The Power Dividend Index Portfolio (Power Dividend Portfolio) is a rules-based strategy that tracks the W.E. Donoghue Power Dividend Index. It has the objective of maximizing total return from income and capital appreciation with the preservation of capital a secondary objective.
The Power Dividend Portfolio employs a disciplined investment selection process with a tactical overlay that determines whether the Portfolio will be in a bullish (invested) or defensive position. The tactical overlay is made up of two triggers. The first trigger tracks exponential moving averages of the stocks in the Portfolio to identify potentially negative intermediate-term trends. The second is an economic indicator that more broadly measures the health of the economy and monitors longer term evolving problems that could lead to bear markets or recessions. Based on the status of each tactical indicator, the Portfolio could be 100% in equities, 50% in equities-50% defensive or 100% defensive. When in a defensive position, the Portfolio will invest in short‐term U.S. Treasury ETFs or cash equivalents. When bullish, the Portfolio allocates equally in up to 50 stocks, 5 from 10 different sectors. The stocks are selected based on having the highest dividend yields in their sector as well as meeting other quality factors. If fewer than five eligible stocks meet the yield and quality requirements in any sector, only stocks that meet all the requirements are included, and the remaining allocation is equally divided between the full final list of selected securities. The 10 sectors used are Communication Services, Consumer Discretionary, Consumer Staples, Energy, Financials, Health Care, Industrials, Technology, Materials, and Utilities. Additionally, when bullish, the Portfolio rebalances quarterly to bring the holdings back to an equal weighting and reconstituted annually.
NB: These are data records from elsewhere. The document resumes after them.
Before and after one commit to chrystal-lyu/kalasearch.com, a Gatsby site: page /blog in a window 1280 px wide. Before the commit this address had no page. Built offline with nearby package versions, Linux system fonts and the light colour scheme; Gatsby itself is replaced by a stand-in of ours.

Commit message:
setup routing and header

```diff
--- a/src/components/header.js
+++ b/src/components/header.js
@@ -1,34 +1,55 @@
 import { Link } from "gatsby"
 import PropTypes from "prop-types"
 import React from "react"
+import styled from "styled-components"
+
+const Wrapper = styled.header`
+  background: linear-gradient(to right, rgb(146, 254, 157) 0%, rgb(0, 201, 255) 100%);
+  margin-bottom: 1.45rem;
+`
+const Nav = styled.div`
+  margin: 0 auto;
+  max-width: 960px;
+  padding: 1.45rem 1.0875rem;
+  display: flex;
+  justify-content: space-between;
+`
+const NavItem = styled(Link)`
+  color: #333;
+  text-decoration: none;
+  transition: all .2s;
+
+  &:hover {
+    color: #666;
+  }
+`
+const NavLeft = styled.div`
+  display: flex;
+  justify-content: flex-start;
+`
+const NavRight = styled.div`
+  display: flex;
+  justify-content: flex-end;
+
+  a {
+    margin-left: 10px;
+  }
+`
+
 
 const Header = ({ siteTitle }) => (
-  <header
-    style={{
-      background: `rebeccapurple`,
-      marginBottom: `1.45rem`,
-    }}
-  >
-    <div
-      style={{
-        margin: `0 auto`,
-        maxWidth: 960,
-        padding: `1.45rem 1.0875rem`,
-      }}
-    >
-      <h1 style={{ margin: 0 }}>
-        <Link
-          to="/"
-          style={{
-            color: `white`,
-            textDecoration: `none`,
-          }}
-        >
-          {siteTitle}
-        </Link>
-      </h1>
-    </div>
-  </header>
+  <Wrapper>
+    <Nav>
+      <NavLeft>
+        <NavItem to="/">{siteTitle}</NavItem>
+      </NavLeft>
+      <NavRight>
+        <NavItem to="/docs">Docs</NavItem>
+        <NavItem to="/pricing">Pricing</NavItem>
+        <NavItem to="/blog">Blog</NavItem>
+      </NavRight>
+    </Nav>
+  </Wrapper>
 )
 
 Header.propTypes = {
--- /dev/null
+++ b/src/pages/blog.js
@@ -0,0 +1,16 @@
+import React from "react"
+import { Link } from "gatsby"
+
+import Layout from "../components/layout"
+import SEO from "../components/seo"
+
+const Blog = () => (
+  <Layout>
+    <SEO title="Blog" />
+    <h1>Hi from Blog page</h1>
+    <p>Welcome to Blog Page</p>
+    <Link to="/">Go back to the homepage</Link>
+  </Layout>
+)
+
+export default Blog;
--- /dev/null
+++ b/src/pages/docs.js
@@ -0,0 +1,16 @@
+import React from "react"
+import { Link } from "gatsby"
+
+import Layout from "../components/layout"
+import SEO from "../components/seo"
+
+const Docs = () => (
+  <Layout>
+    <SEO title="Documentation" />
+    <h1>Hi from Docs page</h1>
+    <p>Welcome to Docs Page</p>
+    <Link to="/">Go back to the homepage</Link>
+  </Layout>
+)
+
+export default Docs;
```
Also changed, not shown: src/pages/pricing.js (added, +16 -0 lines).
The Power Dividend Index Portfolio as a standalone strategy is appropriate for investors with a high risk tolerance. The portfolio is suitable for investors with a time horizon of five years or longer, as it can exhibit short-term volatility equal to or potentially greater than the overall stock market.